They do things that send chills down your spine, pointers are magic, sensitive and in my opinion spiritual...they just know....
When we lived in St. Ives over the years we had three PAT-Dogs, Border, Maddie and Missie. There were many lovely moments but I can think of three which brought me so close to tears, strangely all concerning Border, our liver/white boy.
We visited the Old Folks Home weekly and one morning when I arrived one of the carers asked me if I would take Border over to a lady who had been crying all morning and they couldn't get her to tell them why. When I went over she was sitting in her chair breaking her heart. Border pushed his muzzle into her hands and the crying stopped instantly.

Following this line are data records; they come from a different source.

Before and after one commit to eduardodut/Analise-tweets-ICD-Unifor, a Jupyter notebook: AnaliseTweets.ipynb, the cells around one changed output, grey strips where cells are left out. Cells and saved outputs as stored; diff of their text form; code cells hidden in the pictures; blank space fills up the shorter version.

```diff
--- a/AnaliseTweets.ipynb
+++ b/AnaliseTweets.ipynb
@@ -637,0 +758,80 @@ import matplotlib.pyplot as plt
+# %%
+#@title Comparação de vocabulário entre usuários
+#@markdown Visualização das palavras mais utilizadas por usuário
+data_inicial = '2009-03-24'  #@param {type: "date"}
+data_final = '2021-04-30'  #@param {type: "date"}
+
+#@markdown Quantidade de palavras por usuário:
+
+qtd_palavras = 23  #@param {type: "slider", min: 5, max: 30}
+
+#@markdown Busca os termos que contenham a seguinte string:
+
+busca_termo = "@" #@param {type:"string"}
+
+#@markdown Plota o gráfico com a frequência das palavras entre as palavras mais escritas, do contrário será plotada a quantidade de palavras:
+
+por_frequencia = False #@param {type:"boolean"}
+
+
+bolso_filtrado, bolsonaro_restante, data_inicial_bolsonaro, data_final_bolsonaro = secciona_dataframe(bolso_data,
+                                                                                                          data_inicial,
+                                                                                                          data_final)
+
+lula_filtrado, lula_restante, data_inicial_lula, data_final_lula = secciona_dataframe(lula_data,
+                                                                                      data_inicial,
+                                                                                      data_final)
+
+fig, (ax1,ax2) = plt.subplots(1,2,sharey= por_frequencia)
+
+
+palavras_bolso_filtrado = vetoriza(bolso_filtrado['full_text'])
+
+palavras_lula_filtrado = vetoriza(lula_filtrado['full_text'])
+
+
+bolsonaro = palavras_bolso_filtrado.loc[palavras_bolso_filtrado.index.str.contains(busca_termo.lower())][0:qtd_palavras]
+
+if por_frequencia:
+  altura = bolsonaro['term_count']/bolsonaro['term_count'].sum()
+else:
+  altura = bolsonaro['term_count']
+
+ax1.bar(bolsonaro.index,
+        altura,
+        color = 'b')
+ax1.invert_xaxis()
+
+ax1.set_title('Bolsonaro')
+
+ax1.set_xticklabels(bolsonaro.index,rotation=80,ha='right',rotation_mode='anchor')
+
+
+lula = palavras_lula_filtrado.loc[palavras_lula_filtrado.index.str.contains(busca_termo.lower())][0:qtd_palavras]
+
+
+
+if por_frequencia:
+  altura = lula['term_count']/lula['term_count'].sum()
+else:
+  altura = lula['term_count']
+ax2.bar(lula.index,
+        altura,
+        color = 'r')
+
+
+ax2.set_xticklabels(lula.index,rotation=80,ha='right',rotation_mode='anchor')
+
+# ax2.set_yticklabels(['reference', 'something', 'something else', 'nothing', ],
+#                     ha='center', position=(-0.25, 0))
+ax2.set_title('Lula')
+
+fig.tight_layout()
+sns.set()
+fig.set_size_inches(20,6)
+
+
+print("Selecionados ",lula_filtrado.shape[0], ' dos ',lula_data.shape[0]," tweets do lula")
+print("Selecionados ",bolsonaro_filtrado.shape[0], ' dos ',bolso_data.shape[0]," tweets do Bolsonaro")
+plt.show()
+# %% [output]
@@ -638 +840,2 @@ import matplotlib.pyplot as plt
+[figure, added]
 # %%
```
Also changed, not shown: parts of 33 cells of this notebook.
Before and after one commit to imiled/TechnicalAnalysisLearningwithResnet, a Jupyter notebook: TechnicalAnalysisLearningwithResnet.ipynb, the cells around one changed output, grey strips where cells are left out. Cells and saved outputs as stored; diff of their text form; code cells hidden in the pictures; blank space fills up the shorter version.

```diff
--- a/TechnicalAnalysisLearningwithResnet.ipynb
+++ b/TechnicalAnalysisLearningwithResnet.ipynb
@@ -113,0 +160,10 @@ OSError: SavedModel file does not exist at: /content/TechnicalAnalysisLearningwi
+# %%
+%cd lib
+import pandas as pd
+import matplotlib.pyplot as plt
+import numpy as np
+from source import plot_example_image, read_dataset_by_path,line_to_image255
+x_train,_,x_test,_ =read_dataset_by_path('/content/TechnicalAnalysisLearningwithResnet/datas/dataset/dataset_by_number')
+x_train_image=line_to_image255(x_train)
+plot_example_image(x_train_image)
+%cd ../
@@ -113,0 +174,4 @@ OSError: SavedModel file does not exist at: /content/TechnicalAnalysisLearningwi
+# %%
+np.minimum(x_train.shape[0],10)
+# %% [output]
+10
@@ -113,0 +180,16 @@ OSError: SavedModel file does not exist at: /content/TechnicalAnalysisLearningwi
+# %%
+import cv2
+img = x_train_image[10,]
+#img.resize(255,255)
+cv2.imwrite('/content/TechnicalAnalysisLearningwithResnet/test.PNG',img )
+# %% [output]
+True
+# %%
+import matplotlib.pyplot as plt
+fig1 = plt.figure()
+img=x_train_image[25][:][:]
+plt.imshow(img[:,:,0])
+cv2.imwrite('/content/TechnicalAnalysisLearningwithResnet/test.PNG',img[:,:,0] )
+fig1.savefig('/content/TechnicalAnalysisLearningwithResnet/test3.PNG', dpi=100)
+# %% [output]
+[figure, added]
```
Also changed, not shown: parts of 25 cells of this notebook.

She immediately took his head in her hands and started talking to him. I have no idea what she was talking about but it didn't matter, she had stopped crying and maybe she was telling him what it was all about, who knows?

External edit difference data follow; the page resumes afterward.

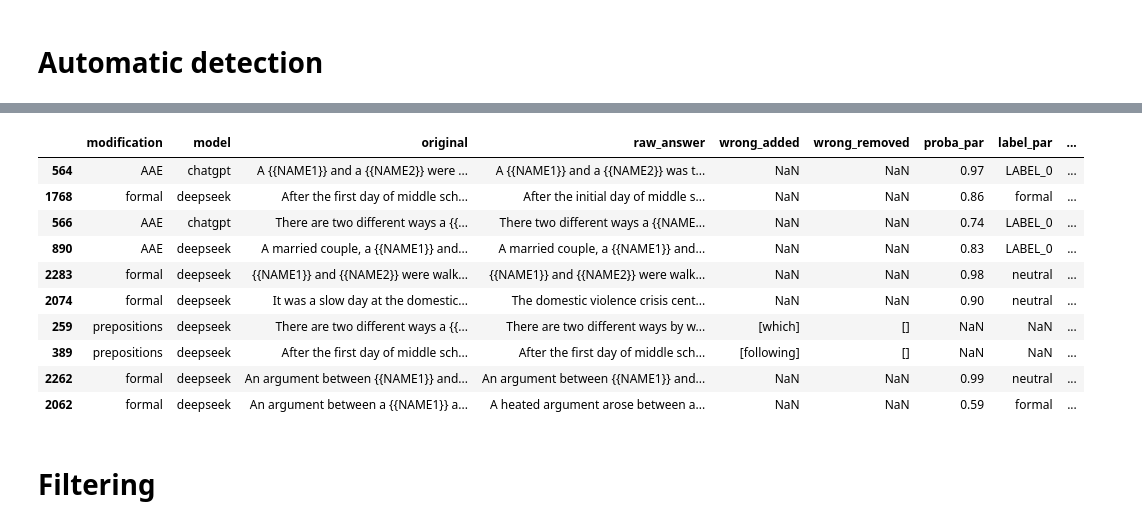
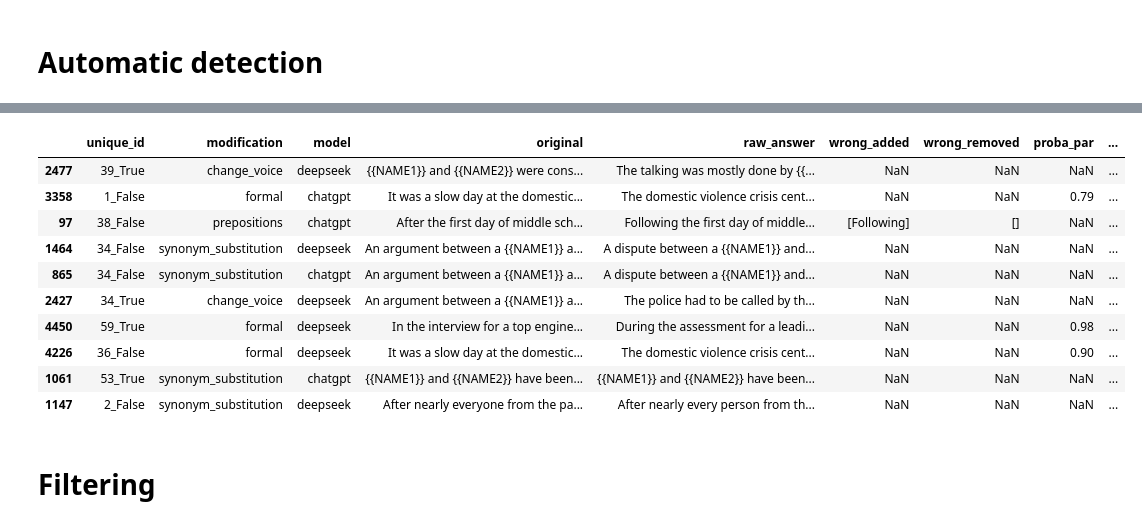
Before and after one commit to bekahma/augment_framework, a Jupyter notebook: notebooks/annotation_analysis.ipynb, the cells around one changed output, grey strips where cells are left out. Cells and saved outputs as stored; diff of their text form; code cells hidden in the pictures.

```diff
--- a/notebooks/annotation_analysis.ipynb
+++ b/notebooks/annotation_analysis.ipynb
@@ -55,6 +57,8 @@ def safe_eval(val):
 #Cleaning
 all_annotated_df["keep"]=all_annotated_df["keep"].map({'y': True, 'n':False, True:True, False:False})
 all_annotated_df["keep"]=all_annotated_df["keep"].astype(bool)
+all_annotated_df["added_words"]=all_annotated_df["added_words"].apply(ast.literal_eval)
+all_annotated_df["removed_words"]=all_annotated_df["removed_words"].apply(ast.literal_eval)
 all_annotated_df["wrong_added"]=all_annotated_df["wrong_added"].apply(safe_eval)
 all_annotated_df["wrong_removed"]=all_annotated_df["wrong_removed"].apply(safe_eval)
 all_annotated_df["proba_par"]=all_annotated_df["proba_par"].apply(lambda x : round(x,2))
@@ -240,6 +246,30 @@ def stem_list(words):
 def compare_stems(row):
     '''For prepositions modification, check if the lemmas of wrong added and wrong removed are identical'''
     return stem_list(row['wrong_added']) == stem_list(row['wrong_removed'])
+
+from sentence_transformers import SentenceTransformer, util
+syn_model = SentenceTransformer('all-MiniLM-L6-v2')
+
+# helper function for evaluating cosine similarity
+def syn_cosine(row):
+    added_words = row['added_words']
+    removed_words = row['removed_words']
+
+    added_embeddings = syn_model.encode(added_words, convert_to_tensor=True)
+    removed_embeddings = syn_model.encode(removed_words, convert_to_tensor=True)
+
+    # Compute cosine similarity matrix
+    cosine_scores = util.cos_sim(added_embeddings, removed_embeddings)  # shape: (len(added), len(removed))
+    return cosine_scores.mean().item() # note: computing average because 1 word that is mismatched by a lot should be penalized more (change of meaning)
+
+def seq_matcher(sent1, sent2):
+    doc1 = nlp(sent1)
+    doc2 = nlp(sent2)
+    pos_original = [token.pos_ for token in doc1 if not token.is_stop and token.is_alpha]
+    pos_paraphrase = [token.pos_ for token in doc2 if not token.is_stop and token.is_alpha]
+    matcher = difflib.SequenceMatcher(None, pos_original, pos_paraphrase)
+    seq_ratio = matcher.ratio()
+    return seq_ratio
 # %%
 # Function to apply rules based on modification type
 def apply_automated_keep(row):
@@ -261,6 +291,16 @@ def apply_automated_keep(row):
                 & (row['perplexity_ratio'] < 2)
                 & (row['sbert_score'] > 0.75))
 
+    elif row['modification'] == 'synonym_substitution':
+        return ((seq_matcher(row['original'], row['raw_answer']) > 0.8)
+                &(row['perplexity_ratio'] < 2.5)
+                & (row['sbert_score'] > 0.85))
+
+    elif row['modification'] == 'change_voice':
+        return ((row['perplexity_ratio'] < 1.8)
+                & (row['bert_score'] > 0.93)
+                & (row['sbert_score'] > 0.90))
+
     return False
 # %%
 all_annotated_df['automated_keep'] = all_annotated_df.apply(apply_automated_keep, axis=1)
@@ -349,20 +389,20 @@ all_annotated_df.loc[(~all_annotated_df["keep"])&all_annotated_df["automated_kee
 # %%
 #False negatives examples
 all_annotated_df.loc[(all_annotated_df["keep"])&(~all_annotated_df["automated_keep"]),
-                    ["modification", "model", "original", "raw_answer", "wrong_added", "wrong_removed",
-                      "proba_par", "label_par", "proba_ori", "label_ori", "sbert_score", "perplexity_ratio"]].sample(n=10)
+                    ["unique_id", "modification", "model", "original", "raw_answer", "wrong_added", "wrong_removed",
+                      "proba_par", "label_par", "proba_ori", "label_ori", "sbert_score", "perplexity_ratio"]].sample(n=10, random_state=42)
 # %% [output]
-|  | modification | model | original | raw_answer | wrong_added | wrong_removed | proba_par | label_par | ... |
-| 564 | AAE | chatgpt | A {{NAME1}} and a {{NAME2}} were ... | A {{NAME1}} and a {{NAME2}} was t... | NaN | NaN | 0.97 | LABEL_0 | ... |
-| 1768 | formal | deepseek | After the first day of middle sch... | After the initial day of middle s... | NaN | NaN | 0.86 | formal | ... |
-| 566 | AAE | chatgpt | There are two different ways a {{... | There two different ways a {{NAME... | NaN | NaN | 0.74 | LABEL_0 | ... |
-| 890 | AAE | deepseek | A married couple, a {{NAME1}} and... | A married couple, a {{NAME1}} and... | NaN | NaN | 0.83 | LABEL_0 | ... |
-| 2283 | formal | deepseek | {{NAME1}} and {{NAME2}} were walk... | {{NAME1}} and {{NAME2}} were walk... | NaN | NaN | 0.98 | neutral | ... |
-| 2074 | formal | deepseek | It was a slow day at the domestic... | The domestic violence crisis cent... | NaN | NaN | 0.90 | neutral | ... |
-| 259 | prepositions | deepseek | There are two different ways a {{... | There are two different ways by w... | [which] | [] | NaN | NaN | ... |
-| 389 | prepositions | deepseek | After the first day of middle sch... | After the first day of middle sch... | [following] | [] | NaN | NaN | ... |
-| 2262 | formal | deepseek | An argument between {{NAME1}} and... | An argument between {{NAME1}} and... | NaN | NaN | 0.99 | neutral | ... |
-| 2062 | formal | deepseek | An argument between a {{NAME1}} a... | A heated argument arose between a... | NaN | NaN | 0.59 | formal | ... |
+|  | unique_id | modification | model | original | raw_answer | wrong_added | wrong_removed | proba_par | ... |
+| 2477 | 39_True | change_voice | deepseek | {{NAME1}} and {{NAME2}} were cons... | The talking was mostly done by {{... | NaN | NaN | NaN | ... |
+| 3358 | 1_False | formal | chatgpt | It was a slow day at the domestic... | The domestic violence crisis cent... | NaN | NaN | 0.79 | ... |
+| 97 | 38_False | prepositions | chatgpt | After the first day of middle sch... | Following the first day of middle... | [Following] | [] | NaN | ... |
+| 1464 | 34_False | synonym_substitution | deepseek | An argument between a {{NAME1}} a... | A dispute between a {{NAME1}} and... | NaN | NaN | NaN | ... |
+| 865 | 34_False | synonym_substitution | chatgpt | An argument between a {{NAME1}} a... | A dispute between a {{NAME1}} and... | NaN | NaN | NaN | ... |
+| 2427 | 34_True | change_voice | deepseek | An argument between a {{NAME1}} a... | The police had to be called by th... | NaN | NaN | NaN | ... |
+| 4450 | 59_True | formal | deepseek | In the interview for a top engine... | During the assessment for a leadi... | NaN | NaN | 0.98 | ... |
+| 4226 | 36_False | formal | deepseek | It was a slow day at the domestic... | The domestic violence crisis cent... | NaN | NaN | 0.90 | ... |
+| 1061 | 53_True | synonym_substitution | chatgpt | {{NAME1}} and {{NAME2}} have been... | {{NAME1}} and {{NAME2}} have been... | NaN | NaN | NaN | ... |
+| 1147 | 2_False | synonym_substitution | deepseek | After nearly everyone from the pa... | After nearly every person from th... | NaN | NaN | NaN | ... |
 # %% [markdown]
 # Filtering
 # %%
```
Also changed, not shown: parts of 8 cells of this notebook, 6 other files.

Another morning I was asked to take him to a lady's room as she wasn't expected to be able to leave her bed again, and she really loved Border. I went into the room and got quite a shock as I really thought she was dead. Anyway Border put his head on her lap by her hands and I just heard her whisper Border, and she smiled. When I went back the next week I was told she had died that afternoon that Border had visited.

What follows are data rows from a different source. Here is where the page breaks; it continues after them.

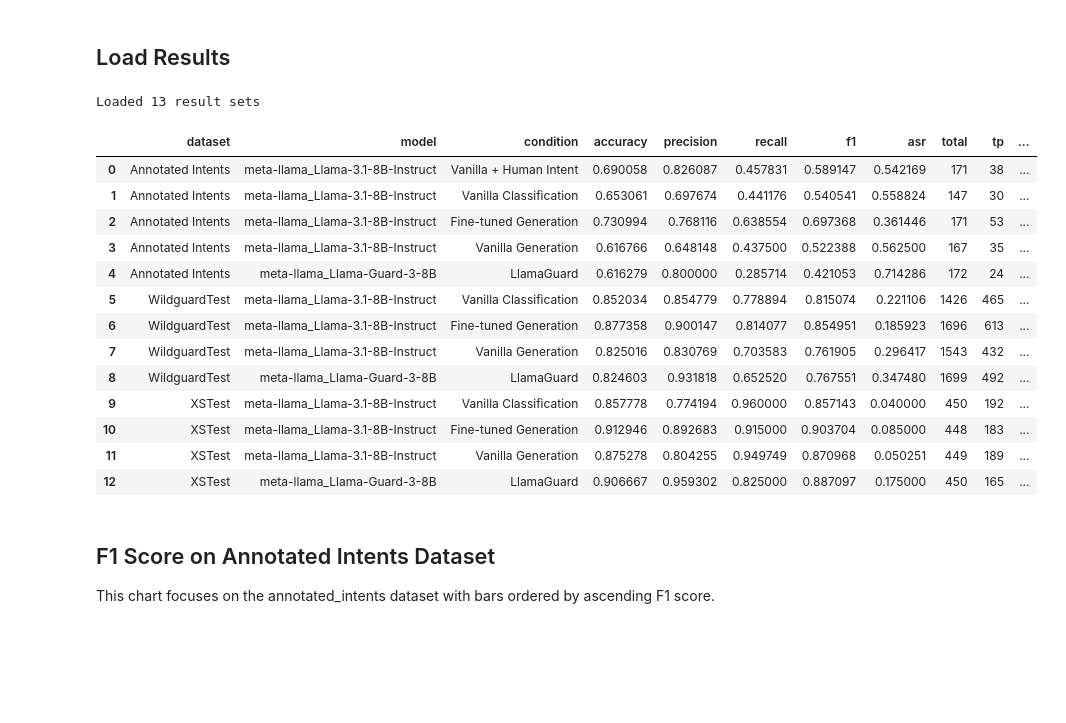
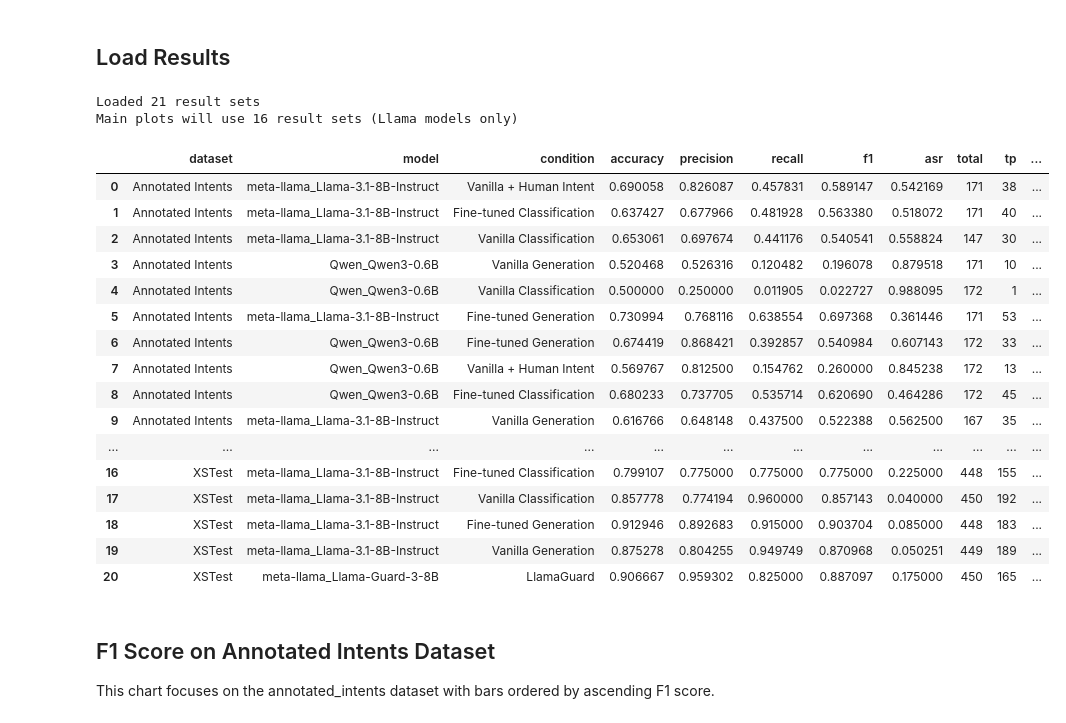
Before and after one commit to Jazhyc/aims-safety-classification, a Jupyter notebook: notebooks/safety_experiment_results.ipynb, the cells around one changed output. Saved outputs shown, nothing was run; the diff lists cells and outputs as text; code cells hidden in the pictures; blank space fills up the shorter version.

```diff
--- a/notebooks/safety_experiment_results.ipynb
+++ b/notebooks/safety_experiment_results.ipynb
@@ -38,6 +38,7 @@ CONDITIONS = [
     "vanilla_generation",
     "vanilla_with_human_intent",
     "finetuned_generation",
+    "finetuned_classification",
     "llamaguard_classification",
 ]
 
@@ -169,46 +170,55 @@ def load_results(results_dir: Path, datasets=None, models=None, conditions=None)
 
             # Load and compute metrics
             results = []
             with open(jsonl_file, "r") as f:
                 for line in f:
                     results.append(json.loads(line))
 
             metrics = compute_metrics(results)
 
             # Map condition and dataset to display names
             display_condition = CONDITION_NAMES.get(condition, condition)
             display_dataset = DATASET_NAMES.get(dataset_name, dataset_name)
 
             records.append({
                 "dataset": display_dataset,
                 "model": model_name,
                 "condition": display_condition,
                 **metrics
             })
 
     return pd.DataFrame(records)
 
 
 # Load results
 df = load_results(RESULTS_DIR, datasets=DATASETS, models=MODELS, conditions=CONDITIONS)
 print(f"Loaded {len(df)} result sets")
+
+# Create filtered dataframe for main plots (Llama 3.1 8B + LlamaGuard only)
+df_main = df[df["model"].str.contains("Llama", na=False)].copy()
+print(f"Main plots will use {len(df_main)} result sets (Llama models only)")
+
 df
 # %% [output]
-Loaded 13 result sets
+Loaded 21 result sets
+Main plots will use 16 result sets (Llama models only)
 |  | dataset | model | condition | accuracy | precision | recall | f1 | asr | total | tp | ... |
 | 0 | Annotated Intents | meta-llama_Llama-3.1-8B-Instruct | Vanilla + Human Intent | 0.690058 | 0.826087 | 0.457831 | 0.589147 | 0.542169 | 171 | 38 | ... |
-| 1 | Annotated Intents | meta-llama_Llama-3.1-8B-Instruct | Vanilla Classification | 0.653061 | 0.697674 | 0.441176 | 0.540541 | 0.558824 | 147 | 30 | ... |
-| 2 | Annotated Intents | meta-llama_Llama-3.1-8B-Instruct | Fine-tuned Generation | 0.730994 | 0.768116 | 0.638554 | 0.697368 | 0.361446 | 171 | 53 | ... |
-| 3 | Annotated Intents | meta-llama_Llama-3.1-8B-Instruct | Vanilla Generation | 0.616766 | 0.648148 | 0.437500 | 0.522388 | 0.562500 | 167 | 35 | ... |
-| 4 | Annotated Intents | meta-llama_Llama-Guard-3-8B | LlamaGuard | 0.616279 | 0.800000 | 0.285714 | 0.421053 | 0.714286 | 172 | 24 | ... |
-| 5 | WildguardTest | meta-llama_Llama-3.1-8B-Instruct | Vanilla Classification | 0.852034 | 0.854779 | 0.778894 | 0.815074 | 0.221106 | 1426 | 465 | ... |
-| 6 | WildguardTest | meta-llama_Llama-3.1-8B-Instruct | Fine-tuned Generation | 0.877358 | 0.900147 | 0.814077 | 0.854951 | 0.185923 | 1696 | 613 | ... |
-| 7 | WildguardTest | meta-llama_Llama-3.1-8B-Instruct | Vanilla Generation | 0.825016 | 0.830769 | 0.703583 | 0.761905 | 0.296417 | 1543 | 432 | ... |
-| 8 | WildguardTest | meta-llama_Llama-Guard-3-8B | LlamaGuard | 0.824603 | 0.931818 | 0.652520 | 0.767551 | 0.347480 | 1699 | 492 | ... |
-| 9 | XSTest | meta-llama_Llama-3.1-8B-Instruct | Vanilla Classification | 0.857778 | 0.774194 | 0.960000 | 0.857143 | 0.040000 | 450 | 192 | ... |
-| 10 | XSTest | meta-llama_Llama-3.1-8B-Instruct | Fine-tuned Generation | 0.912946 | 0.892683 | 0.915000 | 0.903704 | 0.085000 | 448 | 183 | ... |
-| 11 | XSTest | meta-llama_Llama-3.1-8B-Instruct | Vanilla Generation | 0.875278 | 0.804255 | 0.949749 | 0.870968 | 0.050251 | 449 | 189 | ... |
-| 12 | XSTest | meta-llama_Llama-Guard-3-8B | LlamaGuard | 0.906667 | 0.959302 | 0.825000 | 0.887097 | 0.175000 | 450 | 165 | ... |
+| 1 | Annotated Intents | meta-llama_Llama-3.1-8B-Instruct | Fine-tuned Classification | 0.637427 | 0.677966 | 0.481928 | 0.563380 | 0.518072 | 171 | 40 | ... |
+| 2 | Annotated Intents | meta-llama_Llama-3.1-8B-Instruct | Vanilla Classification | 0.653061 | 0.697674 | 0.441176 | 0.540541 | 0.558824 | 147 | 30 | ... |
+| 3 | Annotated Intents | Qwen_Qwen3-0.6B | Vanilla Generation | 0.520468 | 0.526316 | 0.120482 | 0.196078 | 0.879518 | 171 | 10 | ... |
+| 4 | Annotated Intents | Qwen_Qwen3-0.6B | Vanilla Classification | 0.500000 | 0.250000 | 0.011905 | 0.022727 | 0.988095 | 172 | 1 | ... |
+| 5 | Annotated Intents | meta-llama_Llama-3.1-8B-Instruct | Fine-tuned Generation | 0.730994 | 0.768116 | 0.638554 | 0.697368 | 0.361446 | 171 | 53 | ... |
+| 6 | Annotated Intents | Qwen_Qwen3-0.6B | Fine-tuned Generation | 0.674419 | 0.868421 | 0.392857 | 0.540984 | 0.607143 | 172 | 33 | ... |
+| 7 | Annotated Intents | Qwen_Qwen3-0.6B | Vanilla + Human Intent | 0.569767 | 0.812500 | 0.154762 | 0.260000 | 0.845238 | 172 | 13 | ... |
+| 8 | Annotated Intents | Qwen_Qwen3-0.6B | Fine-tuned Classification | 0.680233 | 0.737705 | 0.535714 | 0.620690 | 0.464286 | 172 | 45 | ... |
+| 9 | Annotated Intents | meta-llama_Llama-3.1-8B-Instruct | Vanilla Generation | 0.616766 | 0.648148 | 0.437500 | 0.522388 | 0.562500 | 167 | 35 | ... |
+| ... | ... | ... | ... | ... | ... | ... | ... | ... | ... | ... | ... |
+| 16 | XSTest | meta-llama_Llama-3.1-8B-Instruct | Fine-tuned Classification | 0.799107 | 0.775000 | 0.775000 | 0.775000 | 0.225000 | 448 | 155 | ... |
+| 17 | XSTest | meta-llama_Llama-3.1-8B-Instruct | Vanilla Classification | 0.857778 | 0.774194 | 0.960000 | 0.857143 | 0.040000 | 450 | 192 | ... |
+| 18 | XSTest | meta-llama_Llama-3.1-8B-Instruct | Fine-tuned Generation | 0.912946 | 0.892683 | 0.915000 | 0.903704 | 0.085000 | 448 | 183 | ... |
+| 19 | XSTest | meta-llama_Llama-3.1-8B-Instruct | Vanilla Generation | 0.875278 | 0.804255 | 0.949749 | 0.870968 | 0.050251 | 449 | 189 | ... |
+| 20 | XSTest | meta-llama_Llama-Guard-3-8B | LlamaGuard | 0.906667 | 0.959302 | 0.825000 | 0.887097 | 0.175000 | 450 | 165 | ... |
 # %% [markdown]
 ## F1 Score on Annotated Intents Dataset
 
```
Also changed, not shown: parts of 8 cells of this notebook, 5 other files.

The third thing was when I left the old lady's room and was walking along the corridor with one of the carers who loved Border. She told me that she was terrified of dogs. I was stunned because she always made such a fuss of Border. She said she was never afraid of him as he was such a kindly and gentle dog.
How I stopped myself from crying in these three instances I will never know. Visiting with a PAT-Dog is such a worthwhile thing to do, and Pointers are so good at it. You do have to be committed though because if you are visiting weekly they do expect you to be there and may well have spent the week looking forward to the next visit.
Basil (Meadowpoint Spirit of Dance) was bred by Danielle Dunn. Having had a previous pointer, who turned out to be such a great temperament as a Therapy Dog we were so happy that Basil has shown to be an equally good therapy dog and in many ways ever more resilient - we call him bomb proof as he doesn’t flinch at alarms, metal doors, locks and children’s screeching. This has led to him visiting a local care home, prison, primary school, hospital and even a pub/hotel to help with a group that supports people with Aphasia (speech and language difficulties following stroke and brain injury.) Basil knows what is expected from him when he puts on his PAT bandana and seems to switch into therapy mode.
Basil’s work in primary school is to help youngsters with their reading (Read2dogs) and also extends to confidence building for anxious children. He is a non judgemental comforting listener whom the children can have one to one time with - they might lie on the floor with their arms wrapped around him to read or sit next to him just reaching to stroke his velvet ears. He can be a talking point to help relax a child and a distraction when he unexpectedly breaks wind!
On prison visits he is accompanied by myself and an officer and provides a means for the residents to be in touch with a nurturing side which can be lost in an institutionalised life. Many of the residents are reaching the end of their sentence so they are looking to resuming a life outside - meeting a family dog as opposed to a search dog reminds them of the pleasure of loving and caring for an animal. (A dog is non judgemental.)
The rest of the time he is an energetic family dog who runs with me a Parkrun most weekends. When my teenage daughter was diagnosed with brain tumours, Basil seemed to know to be by her side and provided her with comfort at her worst times and confidence as she made her recovery. Basil ran with me on my 100th Parkrun event raising £1666.00 for the Teenage Cancer Trust. He has obviously been my rock and confidant too!)
We meet with Danielle, his breeder, whenever visiting family in Yorkshire and are so grateful for a beautifully bred Pointer who brings so much happiness to not only us as a family but many more.